The response must contain all of the entries, each one repeated exactly.

____ MATERIAL FOR THE TASK

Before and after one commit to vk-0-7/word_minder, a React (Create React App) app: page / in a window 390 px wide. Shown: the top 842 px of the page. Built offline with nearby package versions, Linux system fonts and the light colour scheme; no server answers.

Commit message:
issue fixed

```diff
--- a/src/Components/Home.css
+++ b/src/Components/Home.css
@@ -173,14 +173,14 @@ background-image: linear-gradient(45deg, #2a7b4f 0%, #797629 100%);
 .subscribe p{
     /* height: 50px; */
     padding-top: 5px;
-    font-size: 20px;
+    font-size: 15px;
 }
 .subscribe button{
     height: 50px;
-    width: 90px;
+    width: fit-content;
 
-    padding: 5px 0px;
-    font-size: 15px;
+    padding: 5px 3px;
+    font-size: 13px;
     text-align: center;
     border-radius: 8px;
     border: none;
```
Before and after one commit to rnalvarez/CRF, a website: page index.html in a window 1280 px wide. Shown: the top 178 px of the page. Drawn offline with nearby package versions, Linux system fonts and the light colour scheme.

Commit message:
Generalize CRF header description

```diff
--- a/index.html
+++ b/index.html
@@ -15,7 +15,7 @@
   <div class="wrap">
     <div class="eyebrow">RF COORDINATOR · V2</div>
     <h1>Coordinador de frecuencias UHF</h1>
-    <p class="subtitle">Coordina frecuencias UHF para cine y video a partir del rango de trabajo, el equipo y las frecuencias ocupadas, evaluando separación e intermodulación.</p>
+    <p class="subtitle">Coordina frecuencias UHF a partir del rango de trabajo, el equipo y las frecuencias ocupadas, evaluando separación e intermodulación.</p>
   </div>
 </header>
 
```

________

◆ ANSWER AREA
Before and after one commit to vk-0-7/word_minder, a React (Create React App) app: page / in a window 390 px wide. Shown: the top 842 px of the page. Built offline with nearby package versions, Linux system fonts and the light colour scheme; no server answers.

Commit message:
issue fixed

```diff
--- a/src/Components/Home.css
+++ b/src/Components/Home.css
@@ -173,14 +173,14 @@ background-image: linear-gradient(45deg, #2a7b4f 0%, #797629 100%);
 .subscribe p{
     /* height: 50px; */
     padding-top: 5px;
-    font-size: 20px;
+    font-size: 15px;
 }
 .subscribe button{
     height: 50px;
-    width: 90px;
+    width: fit-content;
 
-    padding: 5px 0px;
-    font-size: 15px;
+    padding: 5px 3px;
+    font-size: 13px;
     text-align: center;
     border-radius: 8px;
     border: none;
```
Before and after one commit to rnalvarez/CRF, a website: page index.html in a window 1280 px wide. Shown: the top 178 px of the page. Drawn offline with nearby package versions, Linux system fonts and the light colour scheme.

Commit message:
Generalize CRF header description

```diff
--- a/index.html
+++ b/index.html
@@ -15,7 +15,7 @@
   <div class="wrap">
     <div class="eyebrow">RF COORDINATOR · V2</div>
     <h1>Coordinador de frecuencias UHF</h1>
-    <p class="subtitle">Coordina frecuencias UHF para cine y video a partir del rango de trabajo, el equipo y las frecuencias ocupadas, evaluando separación e intermodulación.</p>
+    <p class="subtitle">Coordina frecuencias UHF a partir del rango de trabajo, el equipo y las frecuencias ocupadas, evaluando separación e intermodulación.</p>
   </div>
 </header>
 
```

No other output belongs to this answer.